*** Opening of Excerpted data ***

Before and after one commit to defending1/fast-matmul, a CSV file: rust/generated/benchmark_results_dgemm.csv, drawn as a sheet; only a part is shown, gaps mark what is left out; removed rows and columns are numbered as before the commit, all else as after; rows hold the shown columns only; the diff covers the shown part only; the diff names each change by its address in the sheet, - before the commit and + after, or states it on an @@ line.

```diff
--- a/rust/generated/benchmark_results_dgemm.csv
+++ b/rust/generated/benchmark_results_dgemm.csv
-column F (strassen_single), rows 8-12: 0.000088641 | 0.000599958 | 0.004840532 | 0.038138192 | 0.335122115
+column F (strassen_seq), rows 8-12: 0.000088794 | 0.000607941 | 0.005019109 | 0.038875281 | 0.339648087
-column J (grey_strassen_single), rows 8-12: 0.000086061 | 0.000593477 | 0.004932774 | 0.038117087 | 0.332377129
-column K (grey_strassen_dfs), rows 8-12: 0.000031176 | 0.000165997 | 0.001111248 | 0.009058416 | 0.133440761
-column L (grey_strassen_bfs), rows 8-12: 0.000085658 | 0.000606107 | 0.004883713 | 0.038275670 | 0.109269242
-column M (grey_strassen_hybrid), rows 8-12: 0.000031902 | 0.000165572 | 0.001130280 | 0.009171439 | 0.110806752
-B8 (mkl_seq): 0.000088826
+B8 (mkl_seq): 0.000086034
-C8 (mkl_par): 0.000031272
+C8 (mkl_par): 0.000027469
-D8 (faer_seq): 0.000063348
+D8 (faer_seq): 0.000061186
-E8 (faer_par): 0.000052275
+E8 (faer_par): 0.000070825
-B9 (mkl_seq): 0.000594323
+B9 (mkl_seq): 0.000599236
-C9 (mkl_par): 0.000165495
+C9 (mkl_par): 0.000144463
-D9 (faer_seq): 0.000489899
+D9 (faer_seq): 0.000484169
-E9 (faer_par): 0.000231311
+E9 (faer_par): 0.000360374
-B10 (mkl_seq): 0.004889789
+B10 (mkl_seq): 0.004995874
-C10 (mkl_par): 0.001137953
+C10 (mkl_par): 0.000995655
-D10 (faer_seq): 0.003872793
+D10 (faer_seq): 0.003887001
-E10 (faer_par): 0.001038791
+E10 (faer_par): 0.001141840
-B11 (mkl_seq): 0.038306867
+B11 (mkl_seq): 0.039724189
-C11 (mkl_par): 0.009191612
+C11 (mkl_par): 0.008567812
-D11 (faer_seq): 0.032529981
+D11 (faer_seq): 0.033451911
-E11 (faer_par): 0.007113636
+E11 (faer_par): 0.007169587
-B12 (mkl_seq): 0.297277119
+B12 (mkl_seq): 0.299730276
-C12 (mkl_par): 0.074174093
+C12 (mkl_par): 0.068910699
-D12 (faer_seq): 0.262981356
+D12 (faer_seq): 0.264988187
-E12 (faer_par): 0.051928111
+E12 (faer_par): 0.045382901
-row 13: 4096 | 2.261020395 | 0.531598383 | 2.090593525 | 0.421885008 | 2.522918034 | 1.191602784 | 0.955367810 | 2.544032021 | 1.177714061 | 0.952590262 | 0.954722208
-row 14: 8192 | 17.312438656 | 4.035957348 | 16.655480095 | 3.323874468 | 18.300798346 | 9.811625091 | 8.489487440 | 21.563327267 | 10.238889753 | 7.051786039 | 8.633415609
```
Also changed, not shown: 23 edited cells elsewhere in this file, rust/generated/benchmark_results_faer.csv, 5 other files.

*** Close of Excerpted data ***

**Directions for this task**
From the records above, return each line that includes "generated".

**Solution to this problem**
Before and after one commit to defending1/fast-matmul, a CSV file: rust/generated/benchmark_results_dgemm.csv, drawn as a sheet; only a part is shown, gaps mark what is left out; removed rows and columns are numbered as before the commit, all else as after; rows hold the shown columns only; the diff covers the shown part only; the diff names each change by its address in the sheet, - before the commit and + after, or states it on an @@ line.
--- a/rust/generated/benchmark_results_dgemm.csv
+++ b/rust/generated/benchmark_results_dgemm.csv
Also changed, not shown: 23 edited cells elsewhere in this file, rust/generated/benchmark_results_faer.csv, 5 other files.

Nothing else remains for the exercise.